#### RECORDS SUPPLIED

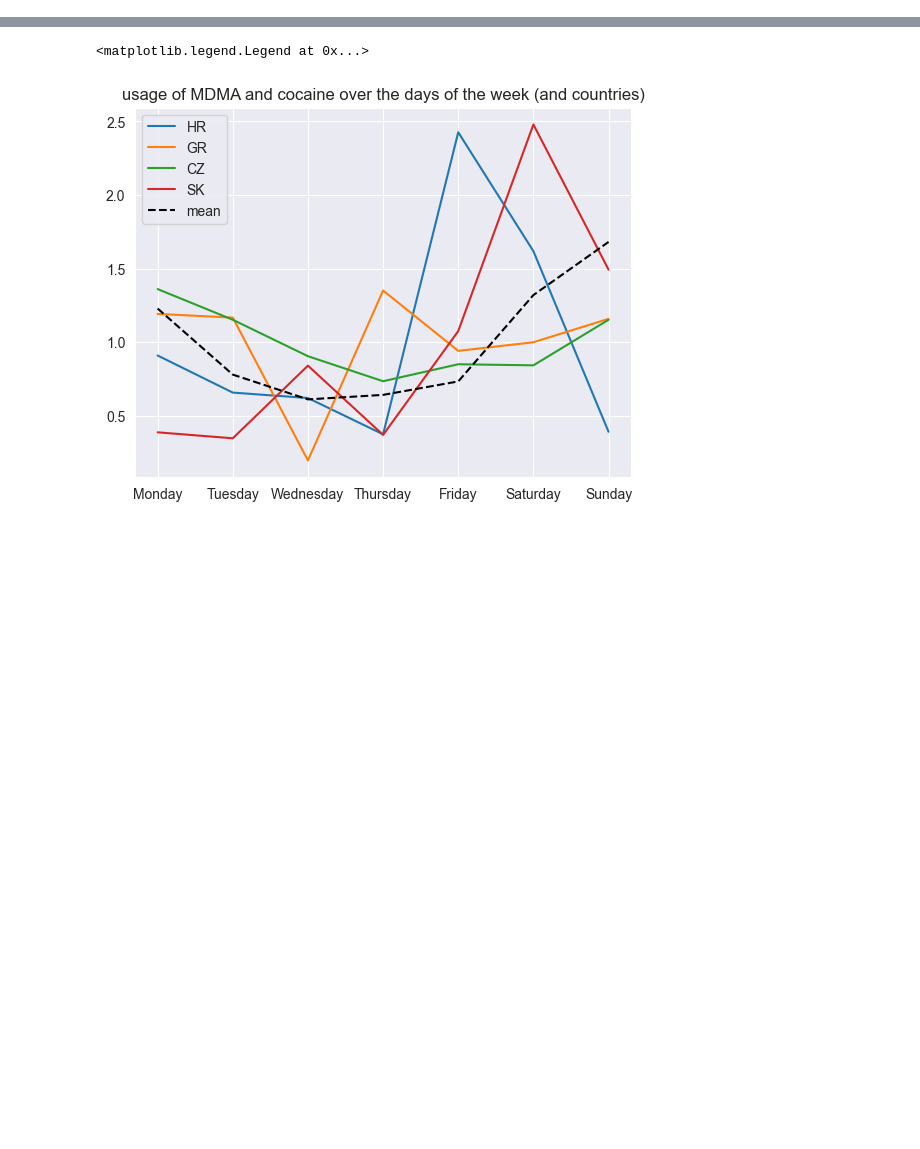
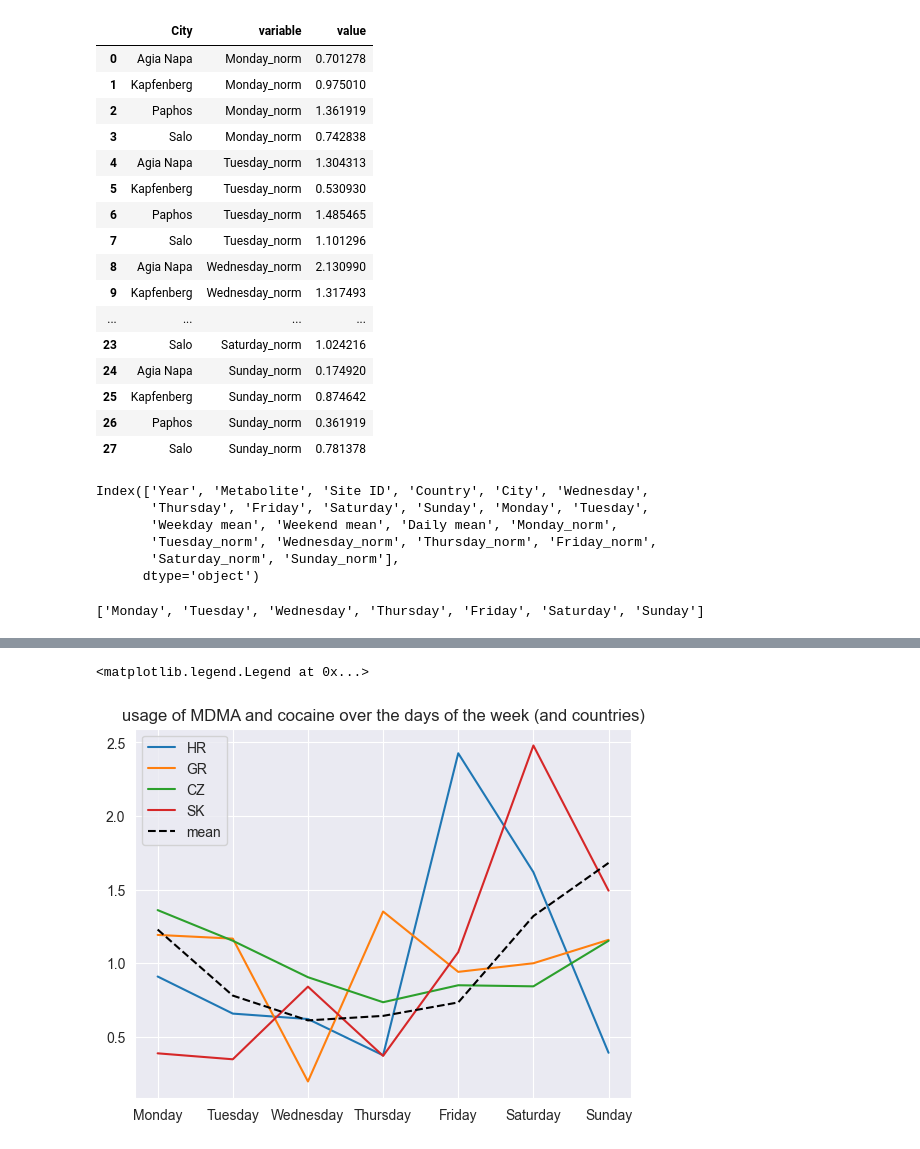
Before and after one commit to j-janiszewski/communicating_with_data, a Jupyter notebook: exploring_drugs.ipynb, the cells around one changed output, grey strips where cells are left out. Drawn from its saved outputs; the diff is of its cells as text; code cells hidden in the pictures; blank space fills up the shorter version.

```diff
--- a/exploring_drugs.ipynb
+++ b/exploring_drugs.ipynb
@@ -96,0 +87,54 @@ country_mdma_norm
+# %%
+# compute correlation between countries and the mean
+corr = country_mdma_norm.corrwith(country_mdma_norm.loc["mean"], axis=1)
+corr = corr.sort_values(ascending=True)
+mdma = df[(df["Metabolite"] == "amphetamine") & (df["Year"] == 2022)]
+# group by city and compute the mean of the normalized values for each day
+mdma = mdma.groupby("City")[days_norm].sum() / mdma.groupby("City")[days_norm].count()
+mdma.loc["mean"] = mdma.mean()
+corr_city = mdma.corrwith(mdma.loc["mean"], axis=1)
+corr_city = corr_city.sort_values(ascending=True)
+
+mdma.reset_index(inplace=True)
+
+top4=mdma[mdma["City"].isin(corr_city.index[:4])]
+top4=top4.melt(id_vars="City", value_vars=["Monday_norm","Tuesday_norm", "Wednesday_norm","Thursday_norm","Friday_norm","Saturday_norm","Sunday_norm"])
+
+import plotly.express as px
+
+top4
+fig = px.line(top4, x="variable", y="value", color='City')
+fig.show()
+# %%
+top4
+# %% [output]
+|  | City | variable | value |
+| 0 | Agia Napa | Monday_norm | 0.701278 |
+| 1 | Kapfenberg | Monday_norm | 0.975010 |
+| 2 | Paphos | Monday_norm | 1.361919 |
+| 3 | Salo | Monday_norm | 0.742838 |
+| 4 | Agia Napa | Tuesday_norm | 1.304313 |
+| 5 | Kapfenberg | Tuesday_norm | 0.530930 |
+| 6 | Paphos | Tuesday_norm | 1.485465 |
+| 7 | Salo | Tuesday_norm | 1.101296 |
+| 8 | Agia Napa | Wednesday_norm | 2.130990 |
+| 9 | Kapfenberg | Wednesday_norm | 1.317493 |
+| ... | ... | ... | ... |
+| 23 | Salo | Saturday_norm | 1.024216 |
+| 24 | Agia Napa | Sunday_norm | 0.174920 |
+| 25 | Kapfenberg | Sunday_norm | 0.874642 |
+| 26 | Paphos | Sunday_norm | 0.361919 |
+| 27 | Salo | Sunday_norm | 0.781378 |
+# %%
+mdma.columns
+# %% [output]
+Index(['Year', 'Metabolite', 'Site ID', 'Country', 'City', 'Wednesday',
+       'Thursday', 'Friday', 'Saturday', 'Sunday', 'Monday', 'Tuesday',
+       'Weekday mean', 'Weekend mean', 'Daily mean', 'Monday_norm',
+       'Tuesday_norm', 'Wednesday_norm', 'Thursday_norm', 'Friday_norm',
+       'Saturday_norm', 'Sunday_norm'],
+      dtype='object')
+# %%
+days
+# %% [output]
+['Monday', 'Tuesday', 'Wednesday', 'Thursday', 'Friday', 'Saturday', 'Sunday']
```
Also changed, not shown: parts of 8 cells of this notebook.
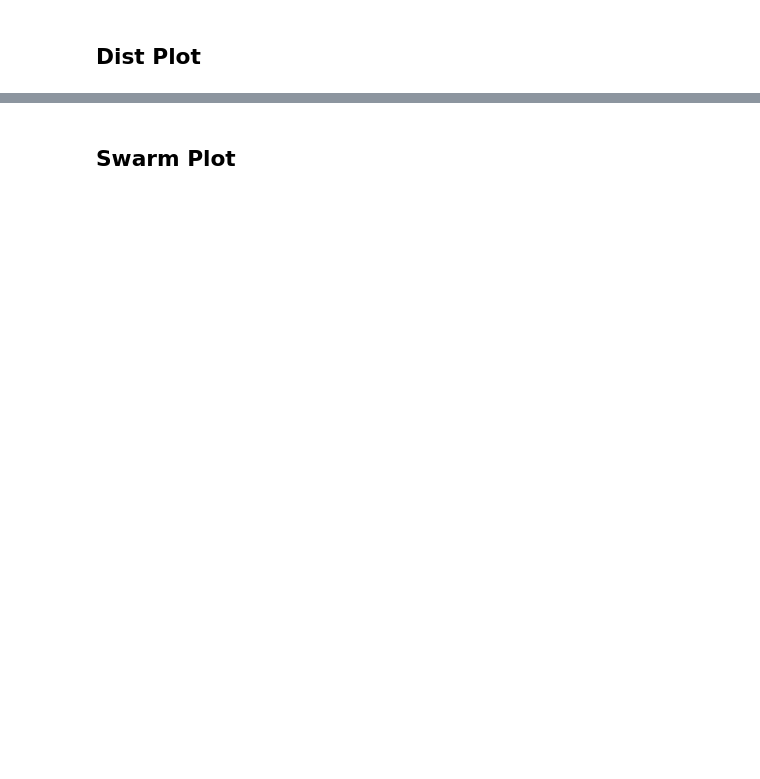
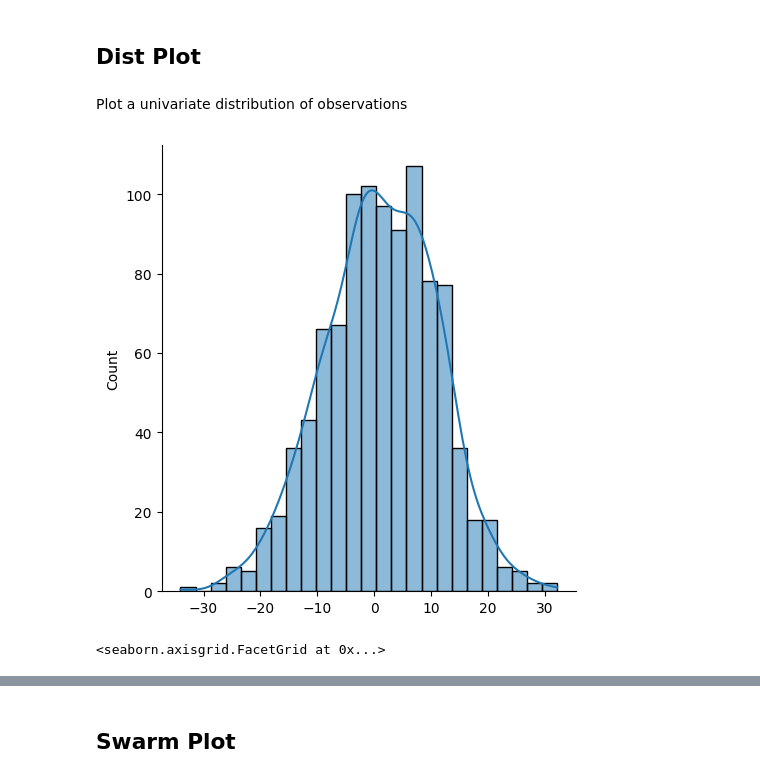
Before and after one commit to dayanandv/Data-Science, a Jupyter notebook: Visualization.ipynb, the cells around one changed output, grey strips where cells are left out. Saved outputs shown, nothing was run; the diff lists cells and outputs as text; code cells hidden in the pictures; blank space fills up the shorter version.

```diff
--- a/Visualization.ipynb
+++ b/Visualization.ipynb
@@ -444,2 +440,16 @@ employement
 # %% [markdown]
 ## Dist Plot
+# %% [markdown]
+Plot a univariate distribution of observations
+# %%
+mpl.rcParams.update(mpl.rcParamsDefault)
+# %%
+num = np.random.normal(1,10,1000)
+sns.displot(num, kde=True) # Histogram with a kernel density estimate (Density Curve)
+plt.show()
+# %% [output]
+[figure, added]
+# %%
+sns.displot(num,kde=False, rug=True) # Histogram with Rugplot
+# %% [output]
+<seaborn.axisgrid.FacetGrid at 0x...>
```
Also changed, not shown: parts of 26 cells of this notebook.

########

◆ WORK INSTRUCTION ◆
Scan the data above and copy every line with "corrwith" in it.

◆ ANSWER TO THE PROBLEM ◆
+corr = country_mdma_norm.corrwith(country_mdma_norm.loc["mean"], axis=1)
+corr_city = mdma.corrwith(mdma.loc["mean"], axis=1)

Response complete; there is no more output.